(Web document revisions)
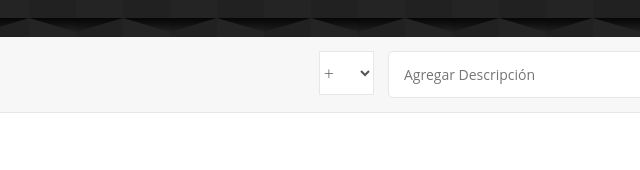
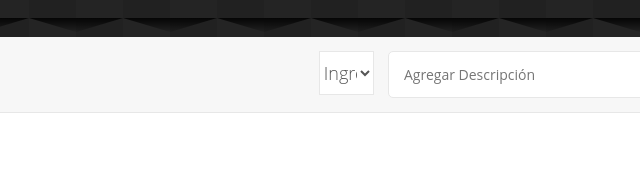
Before and after one commit to franj1748/manejo_de_presupuesto, a plain HTML site: page index.html in a window 1280 px wide. Shown: the part 283-453 px from the top of the page, 0-640 px from the left. Drawn offline with nearby package versions, Linux system fonts and the light colour scheme.

Commit message:
index actualizado

```diff
--- a/index.html
+++ b/index.html
@@ -38,8 +38,8 @@
             <div class="agregar">
                 <div class="agregar_contenedor">
                     <select class='agregar_tipo' id='tipo'>
-                        <option value='ingreso' selected>+</option>
-                        <option value='egreso'>-</option>
+                        <option value='ingreso' selected>Ingreso</option>
+                        <option value='egreso'>Egreso</option>
                     </select>
                     <input type='text' class='agregar_descripcion'
                     placeholder="Agregar Descripción" id='descripcion'/>
```
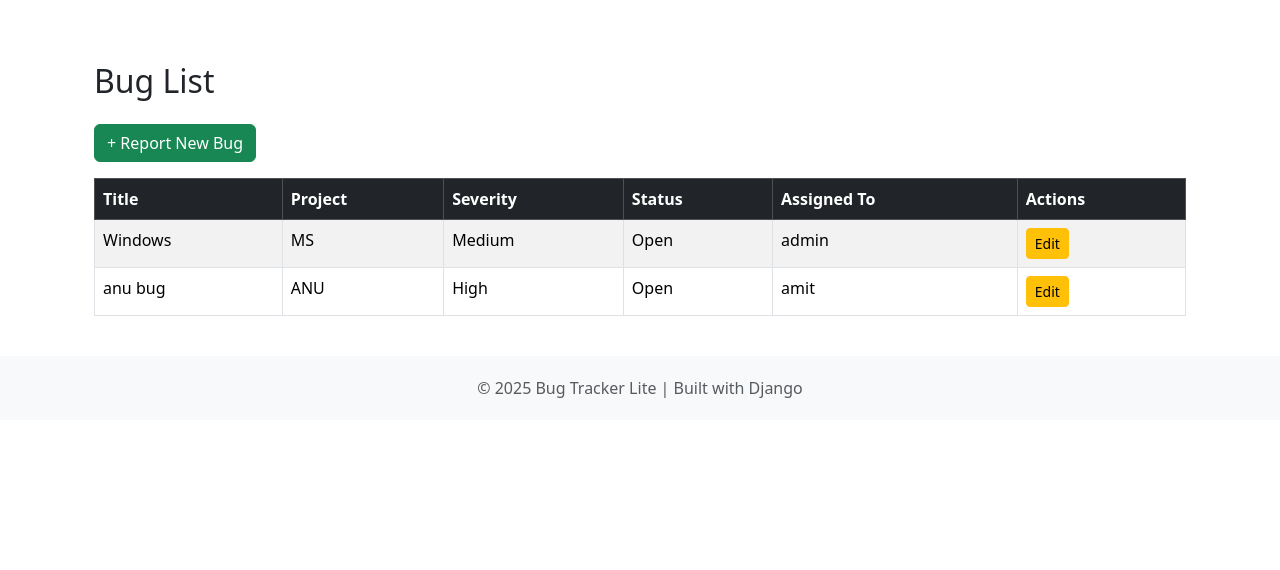
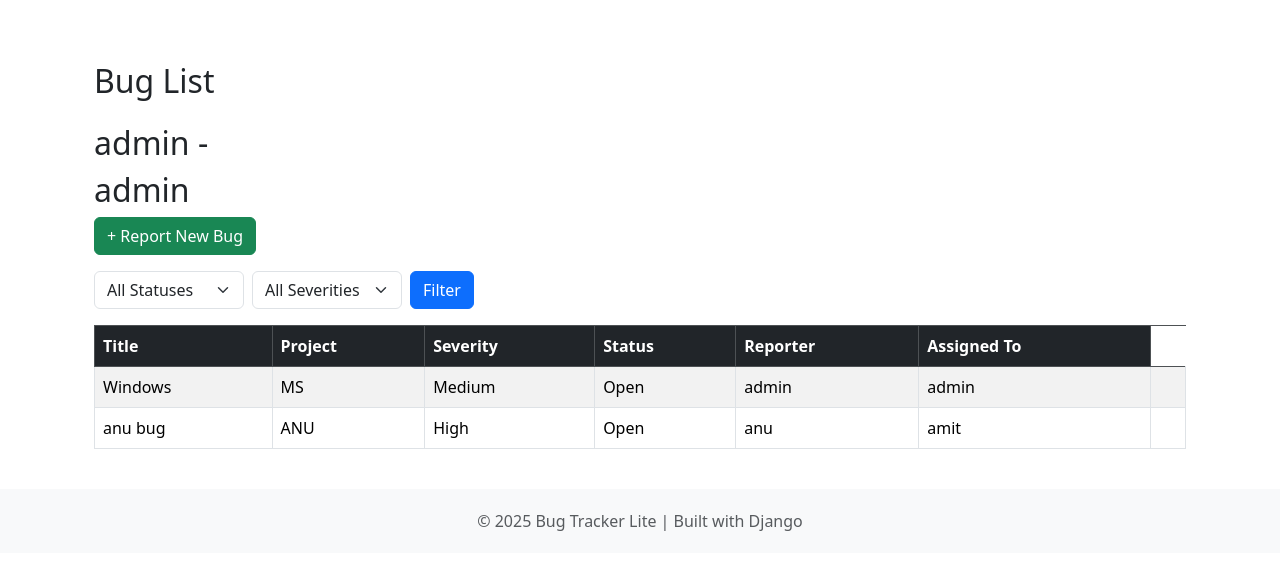
Before and after one commit to amitkumar0128/bugtracker, a Django app: page /bug_list/ in a window 1280 px wide. Shown: the part 56-626 px from the top of the page. Run offline with Django 4.2, Linux system fonts and the light colour scheme; a user stored in the database is signed in; data comes from the database, SQL or seed files in the repository; both versions use the stored data as it was after the commit.

Commit message:
Role base access given

```diff
--- a/bugtracker/bugs/apps.py
+++ b/bugtracker/bugs/apps.py
@@ -1,6 +1,10 @@
 from django.apps import AppConfig
+
 
 
 class BugsConfig(AppConfig):
     default_auto_field = 'django.db.models.BigAutoField'
     name = 'bugs'
+
+    #def ready(self):
+    #    from . import signals
--- a/bugtracker/bugs/models.py
+++ b/bugtracker/bugs/models.py
@@ -3,6 +3,10 @@ from django.db import models
 # Create your models here.
 
 from django.contrib.auth.models import User
+
+def get_default_reporter():
+    default_user = User.objects.first()
+    return default_user.id if default_user else None
 
 class BugReport(models.Model):
     STATUS_CHOICES = [
@@ -23,7 +27,19 @@ class BugReport(models.Model):
     severity = models.CharField(max_length=10, choices=SEVERITY_CHOICES)
     project = models.CharField(max_length=100)
     assigned_to = models.ForeignKey(User, on_delete=models.SET_NULL, null=True, blank=True)
+    reporter = models.ForeignKey(User, on_delete=models.CASCADE, default=get_default_reporter, related_name='reported_bugs')
     created_at = models.DateTimeField(auto_now_add=True)
 
     def __str__(self):
         return f"[{self.status}] {self.title}"
+
+class UserProfile(models.Model):
+    ROLE_CHOICES = (
+        ('Reporter', 'Reporter'),
+        ('Developer', 'Developer'),
+    )
+    user = models.OneToOneField(User, on_delete=models.CASCADE)
+    role = models.CharField(max_length=20, choices=ROLE_CHOICES)
+
+    def __str__(self):
+        return f"{self.user.username} - {self.role}"
--- a/bugtracker/bugs/urls.py
+++ b/bugtracker/bugs/urls.py
@@ -7,5 +7,8 @@ urlpatterns = [
     path('bug_list/', views.bug_list, name='bug_list'),
     path('bug_create/', views.bug_create, name='bug_create'),
     path('bug_update/<int:pk>/', views.bug_update, name='bug_update'),
-    path('register/', views.register_view, name='register'),
+    path('register/', views.register, name='register'),
+    path('api/bugs/', views.BugListAPI.as_view(), name='api_bugs'),
+    path('api/bugs/<int:pk>/', views.BugDetailAPI.as_view(), name='api_bug_detail'),
+    path('bug/<int:pk>/delete/', views.BugDeleteView.as_view(), name='bug_delete'),
 ]
--- a/bugtracker/bugs/views.py
+++ b/bugtracker/bugs/views.py
@@ -1,17 +1,24 @@
-# Create your views here.
-
 from django.shortcuts import render, redirect, get_object_or_404
 from .models import BugReport
 from .forms import BugReportForm
 from django.contrib.auth.decorators import login_required
-from django.contrib.auth.forms import UserCreationForm
 from django.contrib.auth.models import User
 from django.db.models import Count
+from rest_framework import generics
+from .serializers import BugReportSerializer
+from django.views.generic import DeleteView
+from django.urls import reverse_lazy
+from django.contrib.auth.mixins import LoginRequiredMixin
+from .forms import CustomUserCreationForm
+from django.contrib.auth import login
+from .models import UserProfile
 
 
 def home(request):
     return render(request, 'home.html')
 
+
+@login_required
 def dashboard(request):
     # Count bugs by status
     bugs = BugReport.objects.all()
@@ -32,7 +39,7 @@ def dashboard(request):
     all_bugs = bugs.count()
     remaining_bugs = all_bugs - user_assigned_bugs
     assigned_counts = [user_assigned_bugs, remaining_bugs]
-    print(name)
+
     context = {
         'total_bugs': total_bugs,
         'severity_counts': severity_counts,
@@ -40,11 +47,16 @@ def dashboard(request):
     }
     return render(request, 'dashboard.html', context)
 
+
+@login_required
 def bug_list(request):
     status_filter = request.GET.get('status')
     severity_filter = request.GET.get('severity')
 
-    bugs = BugReport.objects.all()
+    if request.user.userprofile.role == 'Reporter':
+        bugs = BugReport.objects.filter(reporter=request.user)
+    else:
+        bugs = BugReport.objects.all()
 
     if status_filter:
         bugs = bugs.filter(status=status_filter)
@@ -63,7 +75,9 @@ def bug_create(request):
     if request.method == 'POST':
         form = BugReportForm(request.POST)
         if form.is_valid():
-            form.save()
+            bug = form.save(commit=False)
+            bug.reporter = request.user
+            bug.save()
             return redirect('bug_list')
     else:
         form = BugReportForm()
@@ -78,12 +92,31 @@ def bug_update(request, pk):
         return redirect('bug_list')
     return render(request, 'bugs/bug_form.html', {'form': form})
 
-def register_view(request):
+
+class BugDeleteView(LoginRequiredMixin, DeleteView):
+    model = BugReport
+    template_name = 'bugs/bug_confirm_delete.html'
+    success_url = reverse_lazy('bug_list')  # Adjust if your list view is named differently
+
+
+def register(request):
     if request.method == 'POST':
-        form = UserCreationForm(request.POST)
+        form = CustomUserCreationForm(request.POST)
         if form.is_valid():
-            form.save()
-            return redirect('login')
+            user = form.save()
+            role = form.cleaned_data['role']
+            UserProfile.objects.get_or_create(user=user, defaults={'role': role})
+            login(request, user)
+            return redirect('home')
     else:
-        form = UserCreationForm()
+        form = CustomUserCreationForm()
     return render(request, 'registration/register.html', {'form': form})
+
+
+class BugListAPI(generics.ListAPIView):
+    queryset = BugReport.objects.all()
+    serializer_class = BugReportSerializer
+
+class BugDetailAPI(generics.RetrieveAPIView):
+    queryset = BugReport.objects.all()
+    serializer_class = BugReportSerializer
--- a/bugtracker/bugtracker/settings.py
+++ b/bugtracker/bugtracker/settings.py
@@ -38,6 +38,7 @@ INSTALLED_APPS = [
     'django.contrib.messages',
     'django.contrib.staticfiles',
     'bugs',
+    'rest_framework',  # For API support
     'django.contrib.humanize',  # For better date formatting
 ]
 
--- a/bugtracker/templates/bugs/bug_list.html
+++ b/bugtracker/templates/bugs/bug_list.html
@@ -2,8 +2,26 @@
 {% block content %}
 <div class="container mt-5">
     <h2 class="mb-4">Bug List</h2>
+    <h2>{{request.user.userprofile}}</h2>
+    <h2>{{user.username}}</h2>
+    <a href="{% url 'bug_create' %}" class="btn btn-success mb-3">+ Report New Bug</a>
 
-    <a href="{% url 'bug_create' %}" class="btn btn-success mb-3">+ Report New Bug</a>
+    <form method="get" class="mb-3 d-flex gap-2">
+
+        <select name="status" class="form-select" style="width: 150px;">
+          <option value="">All Statuses</option>
+          <option value="Open" {% if selected_status == 'Open' %}selected{% endif %}>Open</option>
+          <option value="Resolved" {% if selected_status == 'Resolved' %}selected{% endif %}>Resolved</option>
+        </select>
+        <select name="severity" class="form-select" style="width: 150px;">
+          <option value="">All Severities</option>
+          <option value="Low" {% if selected_severity == 'Low' %}selected{% endif %}>Low</option>
+          <option value="Medium" {% if selected_severity == 'Medium' %}selected{% endif %}>Medium</option>
+          <option value="High" {% if selected_severity == 'High' %}selected{% endif %}>High</option>
+          <option value="Critical" {% if selected_severity == 'Critical' %}selected{% endif %}>Critical</option>
+        </select>
+        <button type="submit" class="btn btn-primary">Filter</button>
+      </form>
 
     <table class="table table-striped table-bordered">
         <thead class="table-dark">
@@ -12,8 +30,11 @@
                 <th>Project</th>
                 <th>Severity</th>
                 <th>Status</th>
+                <th>Reporter</th>
                 <th>Assigned To</th>
+                {% if request.user.userprofile.role == "Developer" %}
                 <th>Actions</th>
+                {% endif %}
             </tr>
         </thead>
         <tbody>
@@ -23,9 +44,13 @@
                 <td>{{ bug.project }}</td>
                 <td>{{ bug.severity }}</td>
                 <td>{{ bug.status }}</td>
+                <td>{{ bug.reporter }}</td>
                 <td>{{ bug.assigned_to }}</td>
                 <td>
+                    {% if request.user.userprofile.role == "Developer" %}
                     <a href="{% url 'bug_update' bug.id %}" class="btn btn-sm btn-warning">Edit</a>
+                    <a href="{% url 'bug_delete' bug.pk %}" class="btn btn-sm btn-outline-danger">Delete</a>
+                    {% endif %}
                 </td>
             </tr>
             {% empty %}
--- a/bugtracker/templates/dashboard.html
+++ b/bugtracker/templates/dashboard.html
@@ -3,6 +3,7 @@
 {% block content %}
 <div class="container mt-5">
     <h2 class="mb-4">Bug Tracker Dashboard</h2>
+    <h3>{{user.username}}</h3>
 
     <div class="row">
         <div class="col-md-4" id="bug_status_data" data-bugs="{{ total_bugs|safe }}">
```
Also changed, not shown: bugtracker/bugs/forms.py (+14 -0 lines), bugtracker/bugs/serializers.py (added, +7 -0 lines), bugtracker/bugs/signals.py (added, +17 -0 lines), bugtracker/templates/bugs/bug_confirm_delete.html (added, +13 -0 lines), bugtracker/bugs/migrations/0002_userprofile.py (added), bugtracker/bugs/migrations/0003_bugreport_reporter.py (added), bugtracker/db.sqlite3.
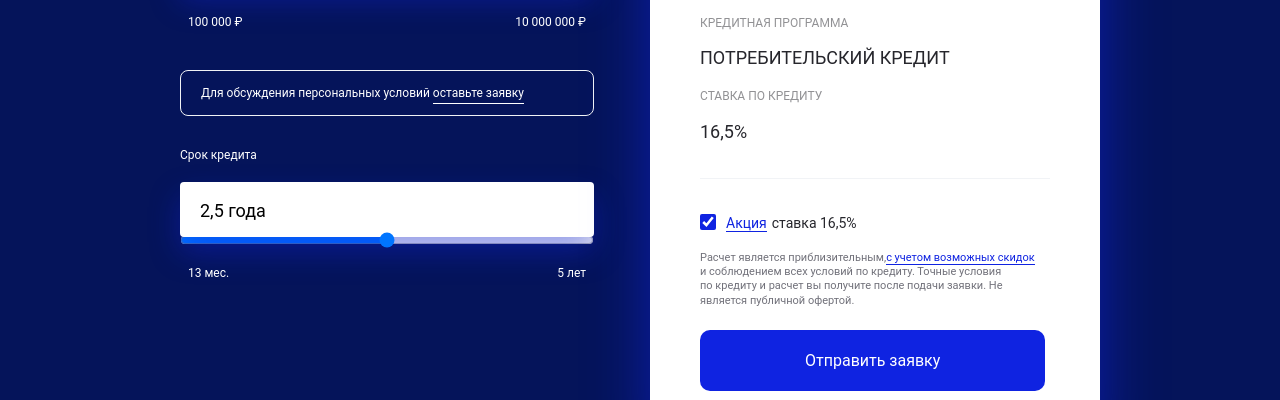
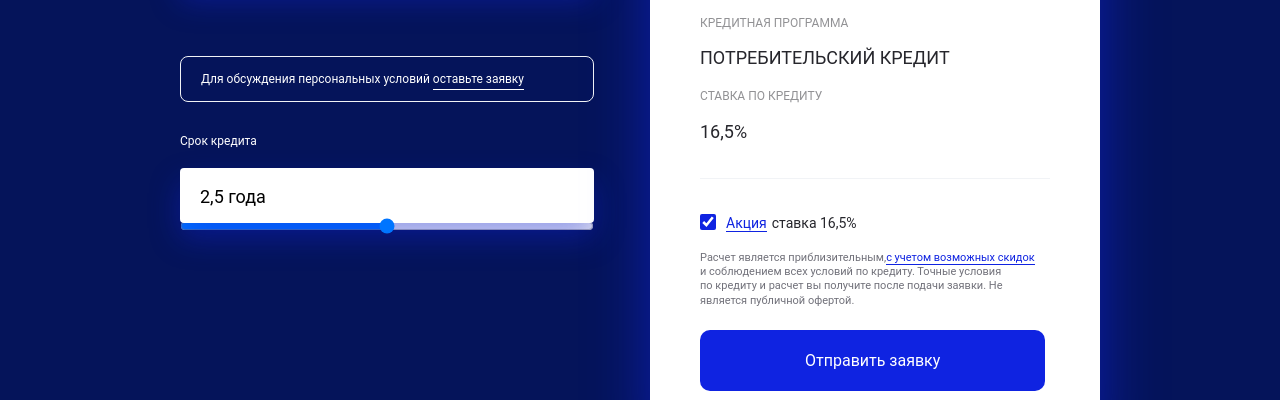
Before and after one commit to SnowPenguin01/practice, a plain HTML site: page index.html in a window 1280 px wide. Shown: the part 552-952 px from the top of the page. Drawn offline with Linux system fonts and the light colour scheme; no server answers; a web font is replaced by a local one.

Commit message:
Update index.html

```diff
--- a/index.html
+++ b/index.html
@@ -13,7 +13,7 @@
 </head>
 <body>
 
-    <header>
+       <header>
         <div class="container">
 
         </div>
@@ -64,11 +64,11 @@
                             <div class="form-input-group">
                                 <p class="form-text">Сумма кредита</p>
                                 <input class="form-input" type="text" id="amount" name="amount_money" placeholder="5 000 000₽" value="">
-                                <input class="form-range" type="range" oninput="amount.value=(amountRange.value)" id="amountRange" name="amountRange_money" min="100000" max="10000000" value="5000000">
+                                <input class="form-range" type="range" oninput="amount.value=(amountRange.value)" id="amountRange" name="amountRange_money" min="300000" max="10000000" value="5000000">
                             </div>
                             <div class="under-form-text">
-                                <p class="form-text">100 000 ₽</p>
-                                <p class="form-text">10 000 000 ₽</p>
+                                <p class="form-text credit-number__min"></p>
+                                <p class="form-text credit-number__max"></p>
                             </div>
                             <div class="application-text">
                                 <p>Для обсуждения персональных условий <a class="application-link" href="#">оставьте заявку</a></p>
@@ -79,8 +79,8 @@
                                 <input class="form-range" type="range" id="amount" name="amount_money">
                             </div>
                             <div class="under-form-text">
-                                <p class="form-text">13 мес.</p>
-                                <p class="form-text">5 лет</p>
+                                <p class="form-text credit-data__min"></p>
+                                <p class="form-text credit-data__max"></p>
                             </div>
                         </form>
                     </div>
```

» What to do
Could you return all lines from the records that include the word "render"?

» Result
 from django.shortcuts import render, redirect, get_object_or_404
     return render(request, 'home.html')
     return render(request, 'dashboard.html', context)
     return render(request, 'bugs/bug_form.html', {'form': form})
     return render(request, 'registration/register.html', {'form': form})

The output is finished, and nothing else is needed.